Another goal was to pack the collection so that as little damage (if any) would be sustained by the objects as possible. This involved assessing the object to identify any hazards intrinsic to the object, but also looking at its condition. This was to predict whether any special measures needed to be taken to protect both this object, and the objects it was packed with. For example, if we thought that an object was riddled with pests, it would be packed in a sealed bag and sent to conservation to be frozen. It definitely wouldn’t be packed with anything made of wood, fur, feathers or textiles! We then had to pack these objects using materials that wouldn’t cause the objects to deteriorate, such as acid free tissue and plasterzote, and would act as a buffer in the case of an accident. Each of these tasks required careful handling to minimise the amount of pressure applied to weaker areas (wearing nitrile gloves of course).
Measuring and Documenting
Throughout all of this, each object was being documented on the collections database in as much detail as we could possible manage. Each object was measured and described, each of the hazards and vulnerabilities found during handling noted, new locations were allocated, objects with multiple parts were part-numbered (had a record created for each part). And, importantly, all of the historical information we found with and often written on the objects was recorded fully and with as few omissions as possible (for example, if the hand written labels were illegible). As a result, we left the collection far more thoroughly documented than we found it, with the wealth of information we found with the objects available on the database, which will hopefully make the collection easier to search.
To Bear In Mind
There are a few things to bear in mind when considering this kind of work:
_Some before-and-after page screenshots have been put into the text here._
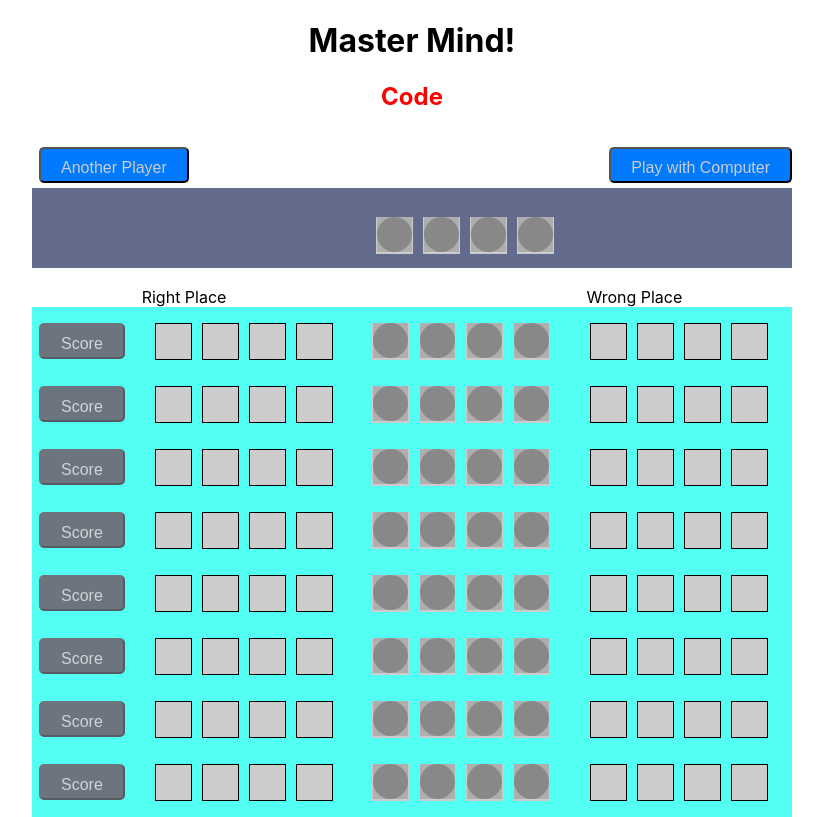
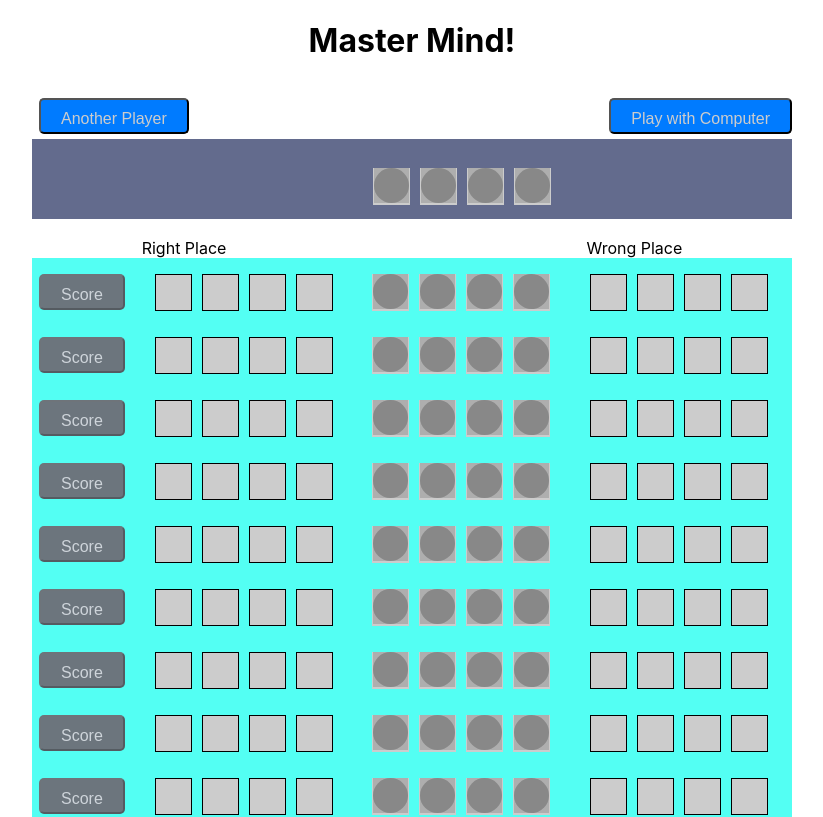
Before and after one commit to dhafirm/master-mind, a React (Create React App) app: page / in a window 1280 px wide. Shown: the top 817 px of the page, without its empty margins (228-1051 px from the left). Built offline with nearby package versions, Linux system fonts and the light colour scheme.

Commit message:
Re-arranged UI

```diff
--- a/src/App.js
+++ b/src/App.js
@@ -59,13 +59,12 @@ function App() {
      <AppContext.Provider value={{codeSelection, updateCodeSelection, cracked, gameOn}}>
       <div className='center'>
           <span>
-            <h2 style={{color:"red"}}>Code</h2>
             <button className='primary' onClick={startAnotherPlayer} style={{display:gameOn? 'none':'inline', float:'left', marginBottom:5}}>Another Player</button>
             <button className='primary' onClick={startWithComputer} style={{display:gameOn? 'none':'inline', float:'right'}}>Play with Computer</button>
             <button className='secondary' onClick={() => setGameOn(false)} style={{display:gameOn? 'inline':'none', marginLeft:110}}>Ok, I give up!</button>
           </span>
           <div className = 'code-container' >
-            <div className='centered' style={{display:gameOn? 'none':'flex', "marginLeft":115}}>
+            <div className='centered' style={{display:gameOn? 'none':'flex', "marginLeft":110}}>
               <Code />
             </div>
 
--- a/src/components/GuessAttempt.js
+++ b/src/components/GuessAttempt.js
@@ -25,8 +25,8 @@ const GuessAttempt = ({index}) => {
         const newGusssedColour = [...guessedColour];
         newGusssedColour[index] = newColour;
         setGuessedColour(newGusssedColour);
-        const canCheck = codeSelection.indexOf(null) == -1 &&
-                         newGusssedColour.indexOf(null) == -1;
+        const canCheck = codeSelection.every(element => element !== null) &&
+                         newGusssedColour.every(element => element !== null);
         setCanCheckGuess(canCheck);
     }
 
@@ -46,10 +46,10 @@ const GuessAttempt = ({index}) => {
             }
         }
 
-        // find th eblack matches next
-        for(let i=0; i<4;i++){
-            for(let j=0; j < 4; j++)  {
-                if(matchedIndices.indexOf(j) == -1 && guessedColour[i] === codeSelection[j]) {
+        // find the black matches next (right colour but in the wrong place)
+        for(let i = 0; i < 4; i++){
+            for(let j = 0; j < 4; j++)  {
+                if(!matchedIndices.includes(j) && guessedColour[i] === codeSelection[j]) {
                     newBlackScore[blackIndex++] = COLOUR.black;
                     matchedIndices.push(j);
                 }
```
- Generally speaking, this kind of work is structured and repetitive, and you may end up working consistantly on a number of objects that look almost exactly the same for months.* This kind of job is better suited to someone who is patient, thorough, with an ability to focus on the hundredth object with the same attention to detail as they showed the first.
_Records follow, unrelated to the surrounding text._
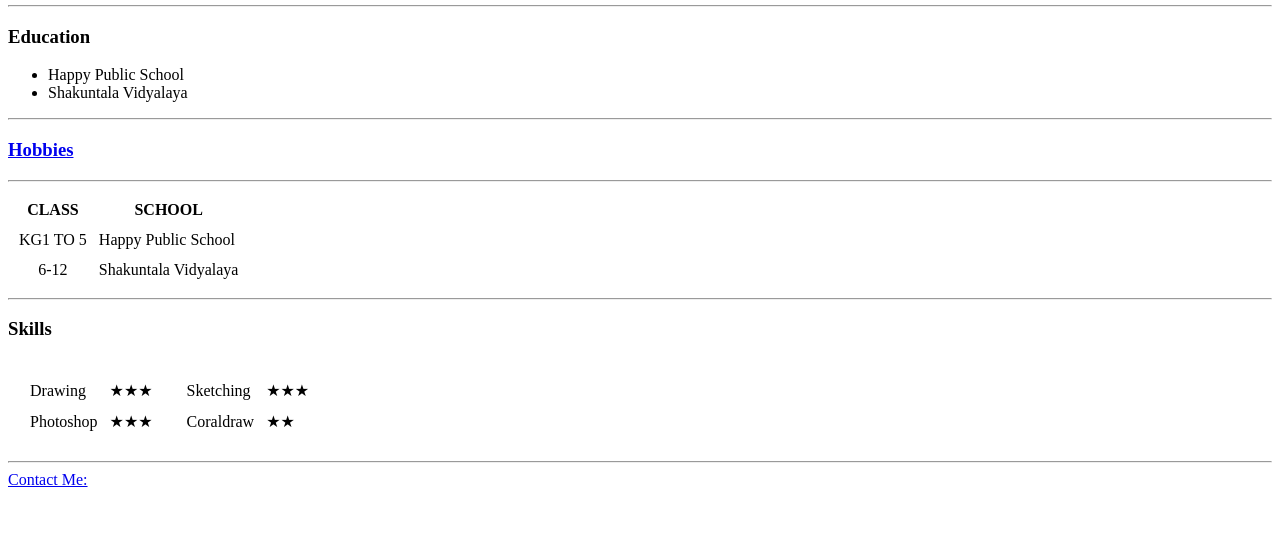
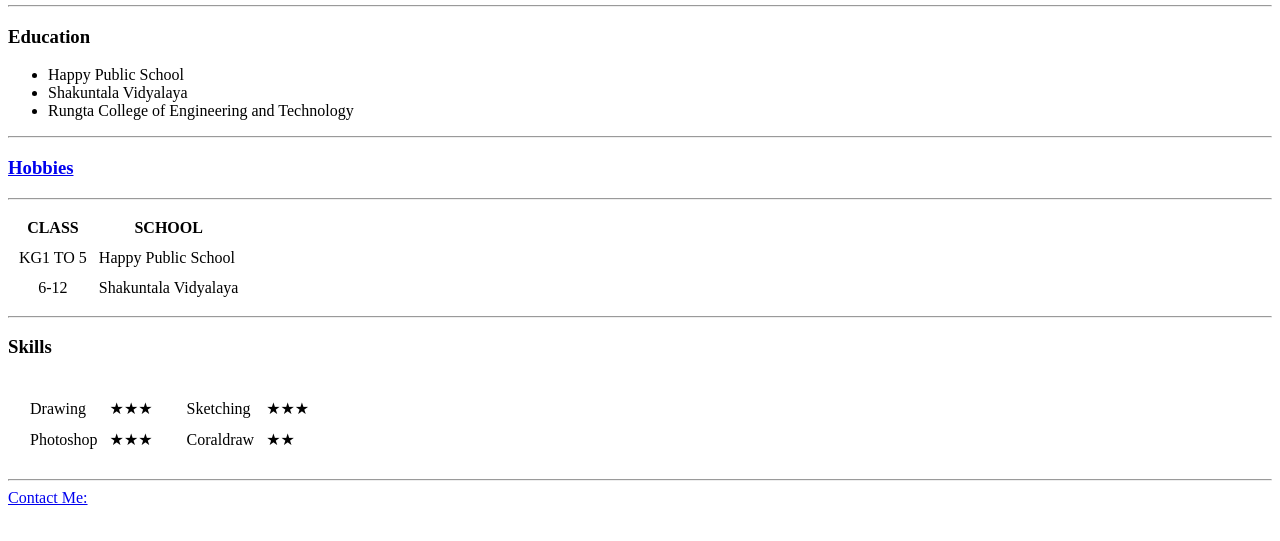
Before and after one commit to chandraprakash1412/cv, a plain HTML site: page index.html in a window 1280 px wide. Shown: the part 201-742 px from the top of the page. Drawn offline with Linux system fonts and the light colour scheme.

Commit message:
Update index.html

```diff
--- a/index.html
+++ b/index.html
@@ -20,6 +20,7 @@
     <ul>
       <li>Happy Public School</li>
       <li>Shakuntala Vidyalaya</li>
+      <li>Rungta College of Engineering and Technology</li>
     </ul>
     <hr>
   <a href="hobbies.html"><h3>Hobbies</h3></a>
```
- You need a steady hand. Regardless of the type of collections work being undertaken, all museum objects need to be handled with considerable care and having a steady hand is always useful. However, it is particularly important for this kind of work, not only because of the sheer number of objects we were handling, but also because we needed to mark objects with their accession numbersplace on the object. We did this by adding a layer of paraloid (which is removable) in a discrete place on the object and then writing the number on that with a rotring pen- which was ridiculously difficult. If you didn’t have a temperamental pen, you had the problem of writing on an uneven surface, or the paraloid bubbled when you added a second coat. (You can probably tell that this was not my favourite part of the job!)
- It is a very physical job, involving climbing ladders, carrying heavy objects, and more generally crouching or kneeling to measure and number some of the more awkwardly shaped objects. If this kind of work doesn’t really appeal, then this kind of job may not be a good fit.
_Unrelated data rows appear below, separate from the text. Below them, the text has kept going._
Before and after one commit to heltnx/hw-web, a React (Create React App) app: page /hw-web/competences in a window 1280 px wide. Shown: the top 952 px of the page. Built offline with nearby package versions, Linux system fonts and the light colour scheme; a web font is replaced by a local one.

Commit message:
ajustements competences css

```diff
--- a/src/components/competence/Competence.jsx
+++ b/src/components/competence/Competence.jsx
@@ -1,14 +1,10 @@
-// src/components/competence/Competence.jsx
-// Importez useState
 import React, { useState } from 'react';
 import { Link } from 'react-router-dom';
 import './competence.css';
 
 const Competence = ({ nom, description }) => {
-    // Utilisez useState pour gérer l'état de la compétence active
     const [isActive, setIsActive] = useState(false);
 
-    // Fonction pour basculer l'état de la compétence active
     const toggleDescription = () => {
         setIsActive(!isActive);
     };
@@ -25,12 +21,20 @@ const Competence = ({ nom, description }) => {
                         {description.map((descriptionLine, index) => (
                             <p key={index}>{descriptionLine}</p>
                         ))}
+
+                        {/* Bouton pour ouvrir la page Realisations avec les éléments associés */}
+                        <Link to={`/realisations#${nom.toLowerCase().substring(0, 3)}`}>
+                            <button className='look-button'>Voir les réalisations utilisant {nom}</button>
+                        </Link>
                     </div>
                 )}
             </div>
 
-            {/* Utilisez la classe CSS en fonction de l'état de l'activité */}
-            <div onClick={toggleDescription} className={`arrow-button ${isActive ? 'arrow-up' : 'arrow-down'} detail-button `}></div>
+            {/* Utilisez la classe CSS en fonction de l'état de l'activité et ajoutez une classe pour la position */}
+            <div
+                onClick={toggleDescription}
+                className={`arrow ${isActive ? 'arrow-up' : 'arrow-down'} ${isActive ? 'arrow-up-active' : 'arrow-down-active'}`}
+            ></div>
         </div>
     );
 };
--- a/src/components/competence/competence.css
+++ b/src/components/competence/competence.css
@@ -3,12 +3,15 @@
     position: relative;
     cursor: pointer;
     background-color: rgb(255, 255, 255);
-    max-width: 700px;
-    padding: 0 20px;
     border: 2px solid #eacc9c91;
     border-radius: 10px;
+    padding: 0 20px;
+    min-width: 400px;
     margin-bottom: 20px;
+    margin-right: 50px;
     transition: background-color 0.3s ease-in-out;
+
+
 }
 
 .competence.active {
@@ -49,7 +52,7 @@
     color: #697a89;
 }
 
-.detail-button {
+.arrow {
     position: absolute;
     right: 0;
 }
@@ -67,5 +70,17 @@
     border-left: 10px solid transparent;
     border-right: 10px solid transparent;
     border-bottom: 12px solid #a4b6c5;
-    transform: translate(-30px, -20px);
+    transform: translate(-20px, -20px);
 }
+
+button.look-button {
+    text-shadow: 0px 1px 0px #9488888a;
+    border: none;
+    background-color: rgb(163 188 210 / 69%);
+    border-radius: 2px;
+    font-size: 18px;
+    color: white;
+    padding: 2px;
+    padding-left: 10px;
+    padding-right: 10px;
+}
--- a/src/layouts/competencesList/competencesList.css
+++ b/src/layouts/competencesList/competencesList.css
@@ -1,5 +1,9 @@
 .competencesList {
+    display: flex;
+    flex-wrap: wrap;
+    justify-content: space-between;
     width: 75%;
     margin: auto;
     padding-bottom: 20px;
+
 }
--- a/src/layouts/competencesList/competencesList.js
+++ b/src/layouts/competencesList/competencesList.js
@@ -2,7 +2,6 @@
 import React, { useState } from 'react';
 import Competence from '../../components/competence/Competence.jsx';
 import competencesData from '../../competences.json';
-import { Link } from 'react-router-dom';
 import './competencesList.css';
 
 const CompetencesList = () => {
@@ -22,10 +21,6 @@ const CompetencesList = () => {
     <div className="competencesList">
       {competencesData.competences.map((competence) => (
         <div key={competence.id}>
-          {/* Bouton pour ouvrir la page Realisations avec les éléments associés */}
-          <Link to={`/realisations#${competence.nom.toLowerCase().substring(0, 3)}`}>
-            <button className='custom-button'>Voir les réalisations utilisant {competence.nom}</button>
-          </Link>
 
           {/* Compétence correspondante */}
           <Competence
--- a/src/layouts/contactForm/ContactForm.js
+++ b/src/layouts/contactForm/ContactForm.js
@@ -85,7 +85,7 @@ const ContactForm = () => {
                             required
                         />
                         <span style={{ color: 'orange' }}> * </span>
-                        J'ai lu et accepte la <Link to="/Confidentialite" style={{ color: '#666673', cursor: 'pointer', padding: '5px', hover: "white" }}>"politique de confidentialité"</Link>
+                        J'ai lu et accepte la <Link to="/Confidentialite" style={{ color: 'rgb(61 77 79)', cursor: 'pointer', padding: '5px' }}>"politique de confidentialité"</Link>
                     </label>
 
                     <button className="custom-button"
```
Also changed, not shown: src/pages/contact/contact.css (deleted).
*The poisons we inherited not only from the original makers of the objects, but also from former curators and conservators, who we know to have used toxic substances such as arsenic and fomaldehyde as pesticides and preservatives, particularly in the 19th and early 20th centuries.
*I should clarify – it was easy enough for me! I wasn’t involved in deciding how the objects were going to be sorted (before my time).
*For example, can you have too many Fire-Steels? Henry Balfour (the first curator of PRM) didn’t think so! He, like so many of his contemporaries, collected as many variations of the fire-steel (and other methods of starting a fire) in an attempt to create an almost encyclopaedic representation of the subject of fire-making. Obviously, it is amazing to have such a comprehensive collection, but documenting and packing them was a mountain of a task.